EXERCISE INSTRUCTIONS: Below are records; how many of their lines hold the string "design"? Reply with nothing but the number.

(Web document revisions)
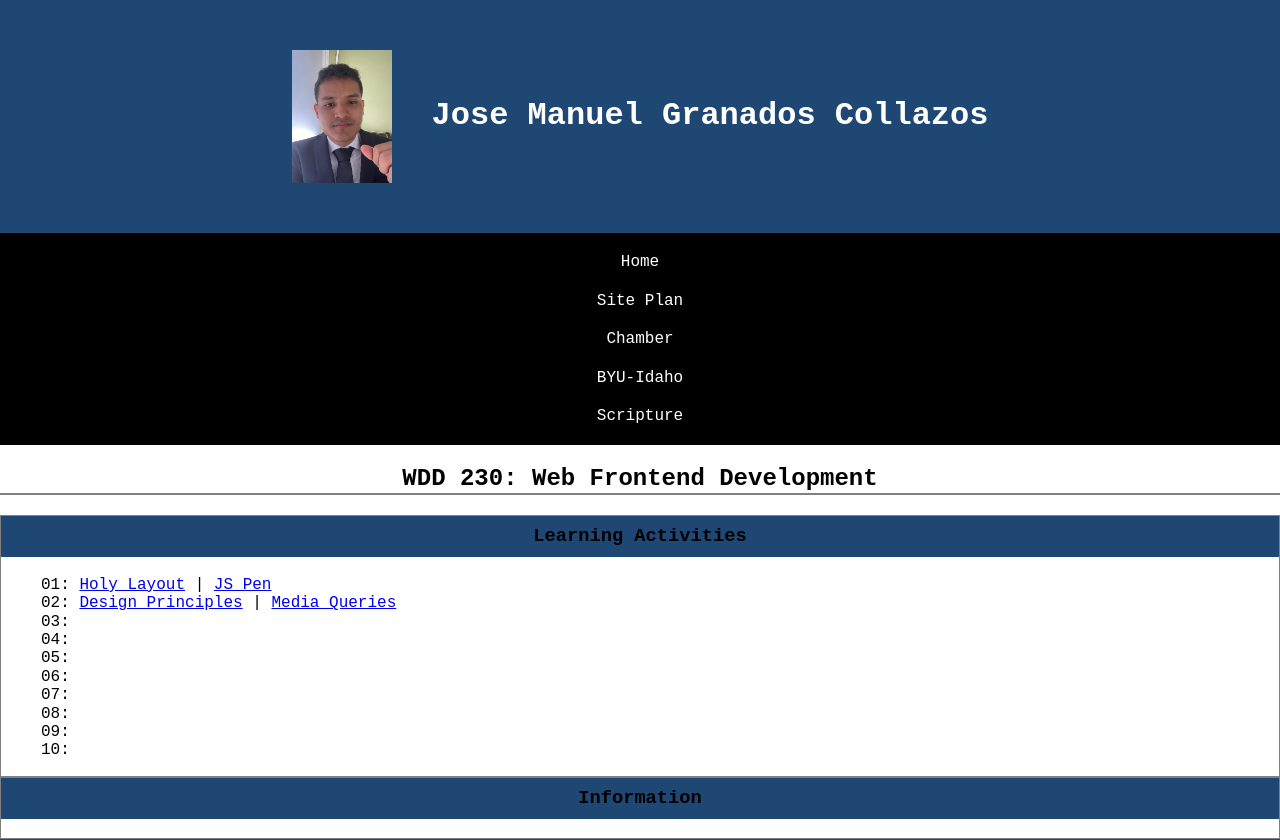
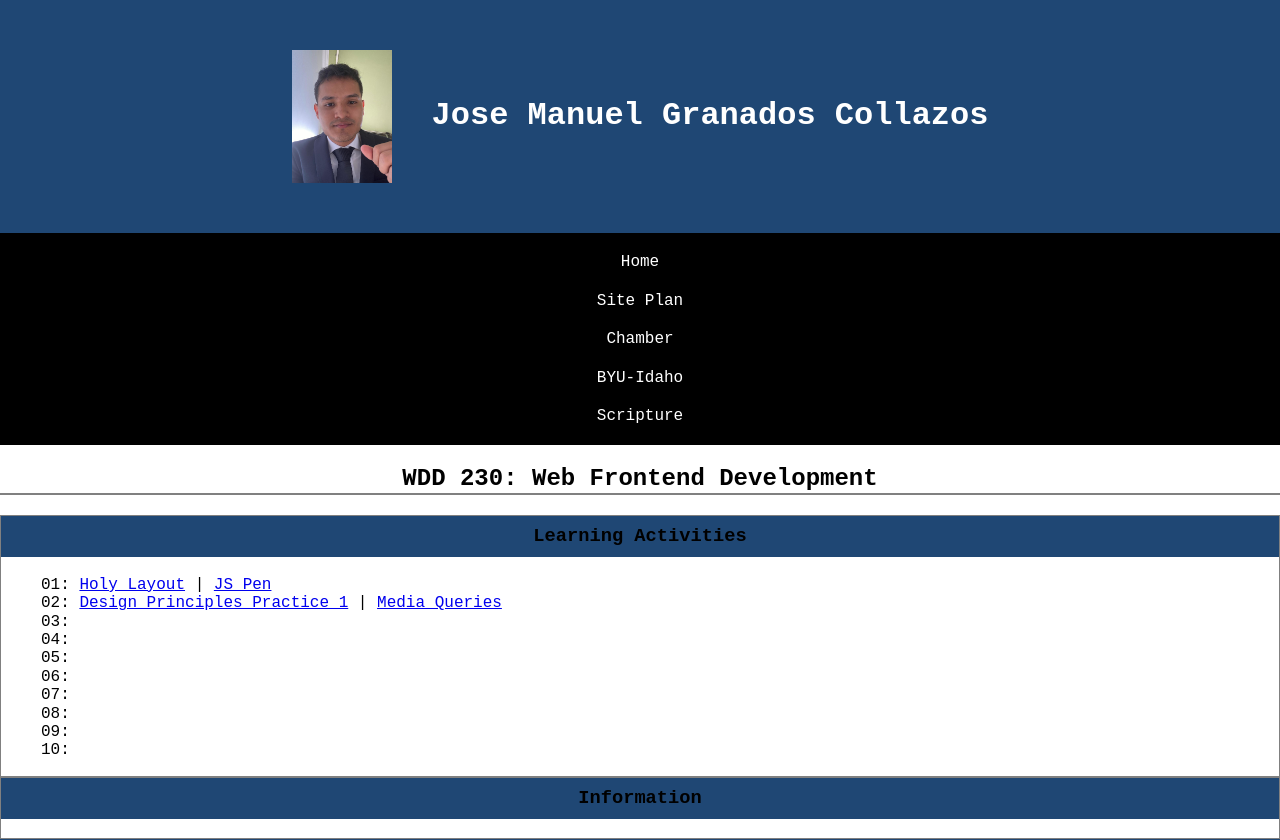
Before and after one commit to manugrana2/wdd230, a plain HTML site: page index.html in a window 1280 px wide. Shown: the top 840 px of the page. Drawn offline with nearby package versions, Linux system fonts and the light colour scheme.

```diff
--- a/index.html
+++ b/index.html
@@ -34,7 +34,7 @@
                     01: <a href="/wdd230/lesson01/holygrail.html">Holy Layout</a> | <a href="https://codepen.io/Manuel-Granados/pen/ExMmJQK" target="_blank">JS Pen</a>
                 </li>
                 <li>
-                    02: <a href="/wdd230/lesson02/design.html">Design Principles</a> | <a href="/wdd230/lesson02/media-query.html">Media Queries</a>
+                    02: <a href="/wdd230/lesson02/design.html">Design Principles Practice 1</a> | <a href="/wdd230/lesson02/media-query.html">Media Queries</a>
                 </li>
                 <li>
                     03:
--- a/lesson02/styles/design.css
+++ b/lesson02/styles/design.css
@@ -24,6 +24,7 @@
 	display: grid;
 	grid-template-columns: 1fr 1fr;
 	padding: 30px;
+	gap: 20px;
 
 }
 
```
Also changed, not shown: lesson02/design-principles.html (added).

ANSWER BOX: 5